Must be set in an airport, right?
What if I told you it was set in a hospital?
Like that song by Live, you know, where the one person dies as the other is born? Yeah, this is that episode.
(Is that what the song is about? I don't actually listen to Live.)
ANYway. Everyone has gathered at the hospital because Megan is nearing her end. This includes Walter and Megan's parents, and we discover Walter naturally comes by being kind of a jerk because his dad is one, too. The big difference being Walter is a genius jerk, I guess.
Meanwhile, the hospital then gets locked down because of a quarantine situation. Happy and Toby end up trapped in a cafeteria area with rapidly spreading fungus and a woman in labor. Walter and Paige also end up separated from Megan, the O'Brien parents, and Sylvester. So then we must go through the cliché concern that Walter won't make it to Megan's bedside in time to say goodbye.
And Toby helps deliver a baby.
The one thing that rings really true to me in this episode is Walter's response to his perceived failure in saving his sister. He goes back to the Scorpion office and begins unplugging things, just reducing it to nothing. It's exactly the reaction I have when I also feel I've failed at something. I want to just toss it out a window. People with high IQs tend to be all-or-nothing, somewhat extreme. And we're used to succeeding, so we don't deal well with even a little resistance. In any case, when I saw that scene, I thought, "Ah. I know that feeling."

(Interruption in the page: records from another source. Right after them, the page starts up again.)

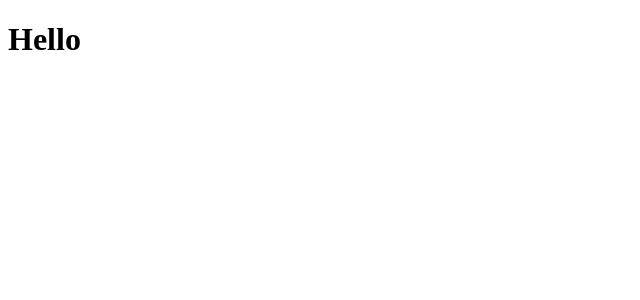
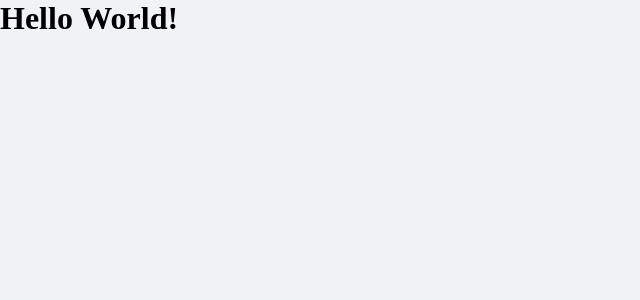
Before and after one commit to mfrcaio/02-dtmoney, a React (Create React App) app: page / in a window 1280 px wide. Shown: the top 300 px of the page, without its empty margins (0-640 px from the left). Built offline with nearby package versions, Linux system fonts and the light colour scheme.

Commit message:
criando estilos globais com styled-components

```diff
--- a/package.json
+++ b/package.json
@@ -6,6 +6,7 @@
     "react": "^17.0.1",
     "react-dom": "^17.0.1",
     "react-scripts": "4.0.3",
+    "styled-components": "^5.2.1",
     "web-vitals": "^1.0.1"
   },
   "devDependencies": {
@@ -16,6 +17,7 @@
     "@types/node": "^12.0.0",
     "@types/react": "^17.0.0",
     "@types/react-dom": "^17.0.0",
+    "@types/styled-components": "^5.1.9",
     "typescript": "^4.1.2"
   },
   "scripts": {
--- a/public/index.html
+++ b/public/index.html
@@ -3,6 +3,8 @@
   <head>
     <meta charset="utf-8" />
     <meta name="viewport" content="width=device-width, initial-scale=1" />
+
+    <link rel="shortcut icon" href="favicon.png" type="image/png" />
 
     <title>DTMoney</title>
   </head>
--- a/src/App.tsx
+++ b/src/App.tsx
@@ -1,7 +1,10 @@
+import { GlobalStyle } from "./styles/global";
+
 export function App() {
   return (
     <div className="App">
-      <h1>Hello</h1>
+      <h1>Hello World!</h1>
+      <GlobalStyle />
     </div>
   );
 }
--- /dev/null
+++ b/src/styles/global.ts
@@ -0,0 +1,48 @@
+import { createGlobalStyle } from "styled-components";
+
+export const GlobalStyle = createGlobalStyle`
+
+    :root {
+        --background: #f0f2f5;
+        --red: #e52e4d;
+        --blue: #5429cc;
+
+        --blue-light: #6933ff;
+
+        --text-title: #363f5f;
+        --text-body: #969cb3;
+
+        --background: #f0f2f5;
+        --shape: #fff;
+    }
+
+    * {
+        margin: 0;
+        padding: 0;
+        box-sizing: border-box;
+    }
+
+    html {
+        @media (max-width: 1080px) {
+            font-size: 93.75%  //15px
+        }
+
+        @media (max-width: 720px) {
+            font-size: 87.5%  //14px
+        }
+    }
+
+    body {
+        background: var(--background);
+        -webkit-font-smoothing: antialiased;
+    }
+
+    button {
+        cursor: pointer;
+    }
+
+    [disabled] {
+        opacity: 0.6;
+        cursor: not-allowed;
+    }
+`;
```
Also changed, not shown: 1 other file (tests, documents, lock files or other folders).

I was sorry to see Megan go. She was a good character, and she and Sylvester were a nice element to the show. The show itself is pretty solid, though not appointment viewing. I find I don't need to give it all of my attention, but that it's good for "background entertainment" where I listen to what's going on more than watch. If there were more things on television at the moment that engaged me fully, Scorpion would probably eventually fall off my list, if only because I feel like they beat me over the head with Walter and his "emotional development." The show lacks subtlety and nuance, two things I very much enjoy. But it does tell a few good stories.